The night was young.
The winds were ice cold.
The settlement of huts, protected within fences made of dried wood and loose stones, stood isolated within the meadow. The fire-torches had been put out intentionally; word was that a Hayacree platoon had been spotted not too far away.
A tiny lamp flickered inside one of the huts, barely revealing the family of four and the outsider. The mother huddled with her little girl inside a thick blanket, choosing to stay in the dark corner. The teenager and the father, wearing thick tunics, sat closest to the lamp facing Arjuna.
“Avanti does not care for us, but they don’t harm us either,” said Ballum, the father.
The teenager, however, did not hold back his words. “That’s only because they find their virgins here,” he hissed.
“Kasan!” the mother warned from the darkness behind.
“He speaks no lie,” Ballum reasoned in a gentle voice.
The boy continued. “Raja Suraathana is nothing but a eunuch who lives off the glory of his forefathers. Avanti’s riders and soldiers work for their lords now, pimping their way around and harassing villagers like us,” and he took a brief pause, his gaze dropped to the flickering light. “I want to be a fighter like you. I must become capable of protecting my sister.”
Arjuna chose to remain silent.
“We save that for another time, Kasan.
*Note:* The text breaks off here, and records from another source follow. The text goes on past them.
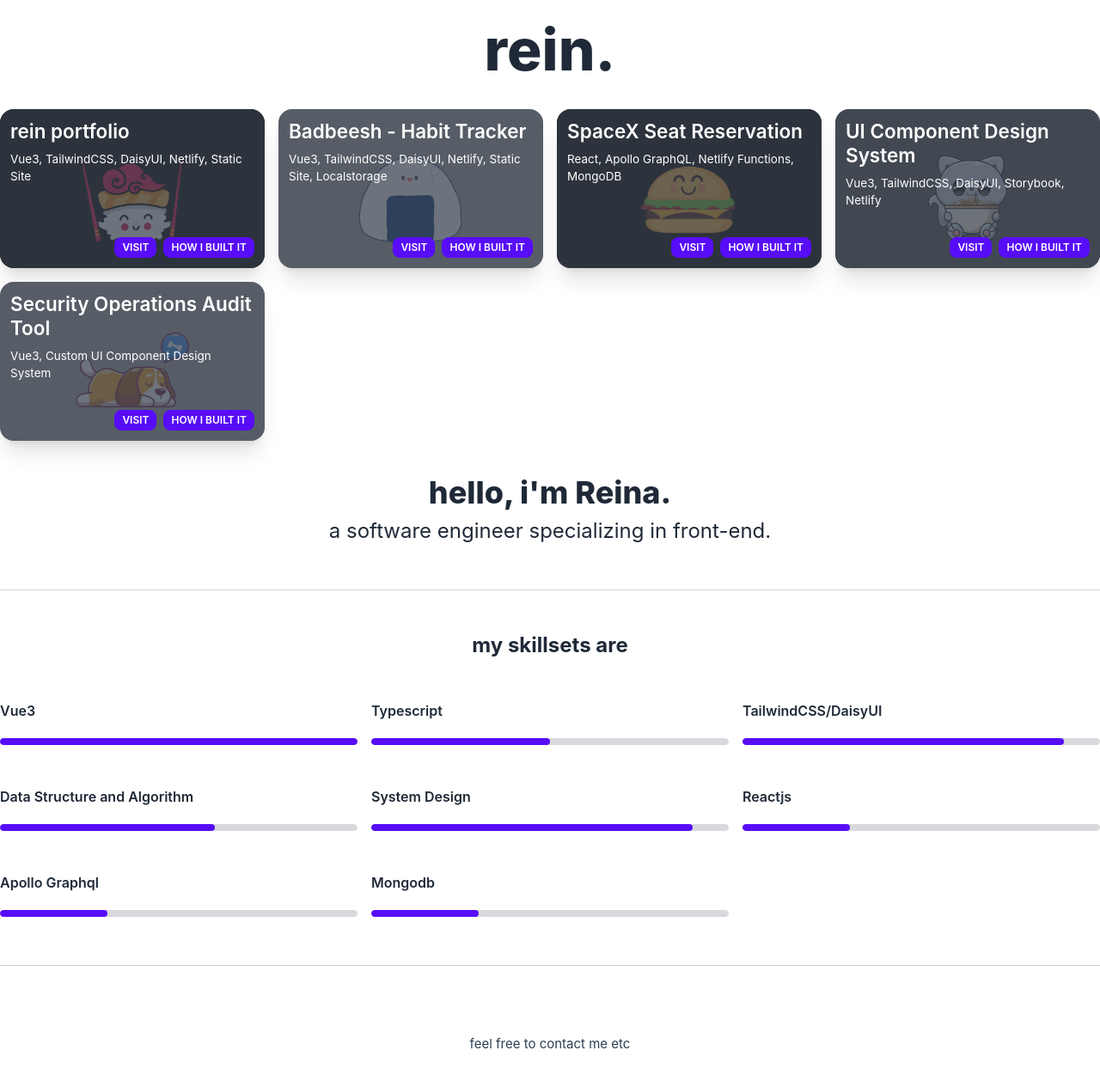
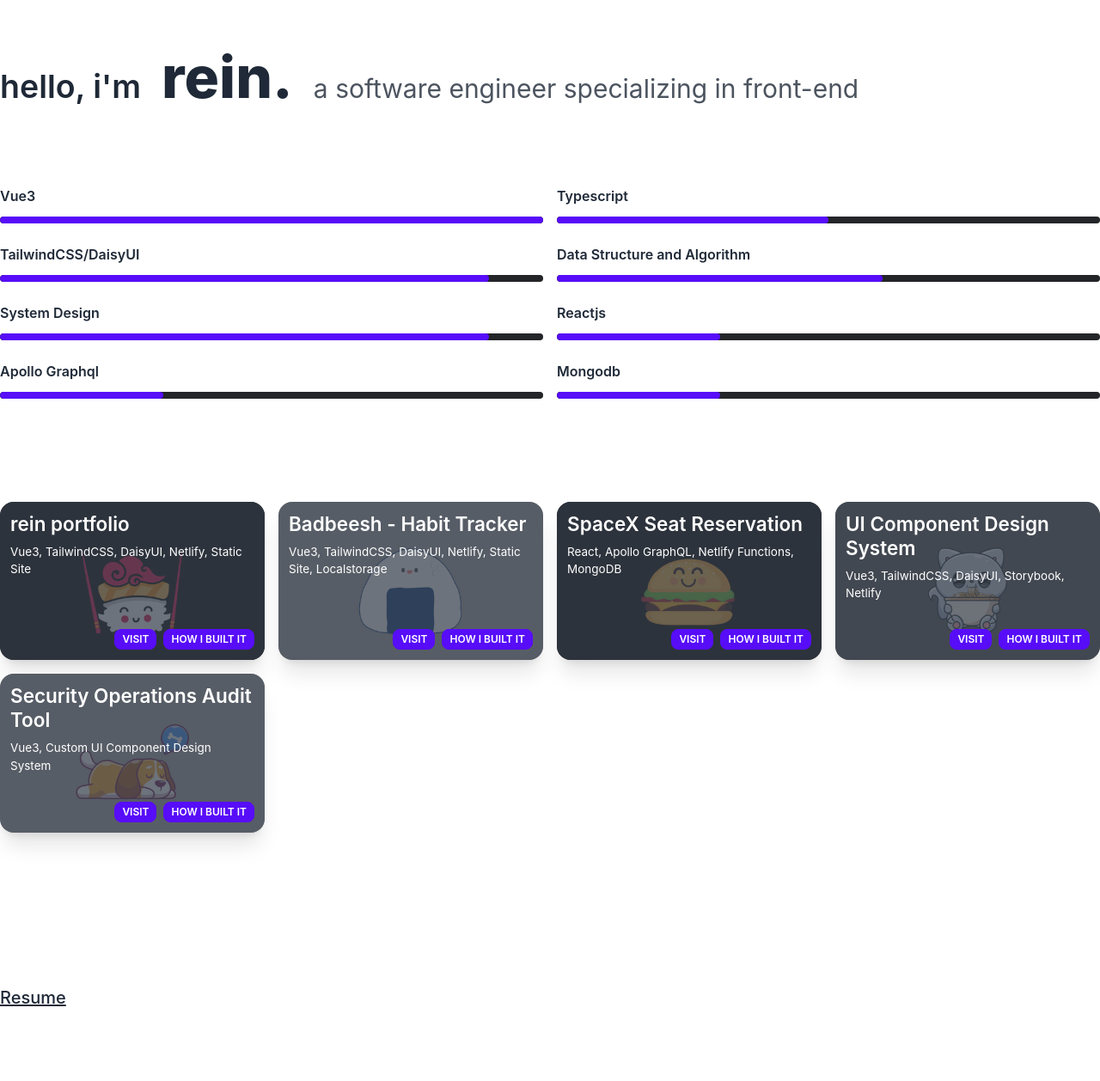
Before and after one commit to rlynjb/ds_ayyy, a Vue app: page / in a window 1280 px wide. Shown: the top 1258 px of the page at 86% size. Built offline with nearby package versions, Linux system fonts and the light colour scheme.

Commit message:
added resume link

```diff
--- a/src/App.vue
+++ b/src/App.vue
@@ -1,8 +1,13 @@
 <template>
   <header>
     <div class="logo prose">
+      <h3>hello, i'm </h3>
       <h1>rein.</h1>
+      <h5>a software engineer specializing in front-end</h5>
     </div>
+  </header>
+
+  <RouterView />
 
   <div class="wrapper md:container md:mx-auto">
     <!--
@@ -11,7 +16,6 @@
       <RouterLink to="/about">About</RouterLink>
     </nav>
     -->
-
     <div class="projects">
       <div class="card bg-base-100 shadow-xl image-full"
         v-for="(project, projectIndex) in projects" :key="'project'+projectIndex"
@@ -39,12 +43,15 @@
       :content="project"
     />
   </div>
-  </header>
-
-  <RouterView />
 
   <footer>
-    feel free to contact me etc
+    <h3>
+      <a href="https://docs.google.com/document/d/1LOO_sdXimhxD43TeWSkoZbqASsT3B68l9YAdkyxmwNU/edit?usp=share_link"
+        target="_blank"
+      >
+        Resume
+      </a>
+    </h3>
   </footer>
 </template>
 
@@ -96,11 +103,18 @@ export default {
 
 <style scoped lang="postcss">
 .logo {
-  @apply text-center prose pt-5 pb-5 mb-3 md:container md:mx-auto;
+  @apply prose pt-14 pb-5 mb-3 md:container md:mx-auto;
   font-size: 2em;
 }
+.logo h1,
+.logo h3,
+.logo h5 {
+  @apply mr-6;
+  display: inline-block;
+  line-height: 1;
+}
 .projects {
-  @apply grid grid-cols-4 gap-4;
+  @apply grid lg:grid-cols-4 md:grid-cols-3 sm:grid-cols-2 gap-4;
 }
 .projects .card-title {
   font-size: 1.5em;
@@ -110,6 +124,6 @@ export default {
 }
 
 footer {
-  @apply text-center p-10;
+  @apply prose pt-36 pb-20 md:container md:mx-auto;
 }
 </style>
--- a/src/components/Modal.vue
+++ b/src/components/Modal.vue
@@ -92,9 +92,6 @@ export default {
   padding: 2em;
   margin: 2em;
 }
-.modal-component .notes section .subnote {
-  @apply grid grid-cols-3 gap-4 grid-flow-row auto-rows-max;
-}
 .modal-component .notes section ul {
   padding-left: 0.5em;
   margin: 0;
@@ -114,4 +111,10 @@ export default {
 .modal-component .notes section p {
   margin: 0;
 }
+.modal-component .notes section .subnote {
+  @apply grid grid-cols-3 gap-4 grid-flow-row auto-rows-max;
+}
+.modal-component .notes section .subnote h4 {
+  margin-top: 0;
+}
 </style>
--- a/src/views/HomeView.vue
+++ b/src/views/HomeView.vue
@@ -1,22 +1,12 @@
 <template>
   <main class="prose">
-    <div class="intro">
-      <h1>
-        hello, i'm Reina.<br>
-        <span class="prose-2xl">a software engineer specializing in front-end.</span>
-      </h1>
-      <hr>
-      <h2>my skillsets are</h2>
-    </div>
-
     <div class="skills">
       <div class="item"
         v-for="skill in skills"
       >
-        <h4>{{ skill.name }}</h4> <progress class="progress progress-primary w-56" :value="skill.progress" max="100"></progress>
+        <h4>{{ skill.name }}</h4> <progress class="progress progress-primary" :value="skill.progress" max="100"></progress>
       </div>
     </div>
-    <hr>
   </main>
 </template>
 
@@ -42,15 +32,18 @@ export default {
 
 <style lang="postcss">
 main.prose {
-  @apply md:container md:mx-auto pt-10 pb-10;
-}
-.intro {
-  @apply text-center;
+  @apply md:container md:mx-auto pb-10 grid lg:grid-cols-2 md:grid-cols-2 sm:grid-cols-1 gap-4 pb-14 mb-14;
 }
 .skills {
-  @apply grid grid-cols-3 gap-4;
+  @apply col-span-2 grid grid-cols-2 gap-4;
+}
+.skills .item h4 {
+  margin: 0;
 }
 .skills .item progress {
   width: 100%;
 }
+.skills .item .progress {
+  background: #1e1e1e;
+}
 </style>
```
Lines whose indentation alone changed are shown as unchanged.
A bigger threat awaits us tonight,” Ballum said and then turned to Arjuna. “You have fifty-seven men, and what I saw were close to a hundred of the Hayacree, or maybe even more. Tell me the truth, stranger: what are our chances?”
Arjuna gestured Ballum to stop, his ears straining to catch the faintest of sounds.
His eyes met Ballum’s.
“They are here,” he said, and then stubbed out the burning wick with his fingers.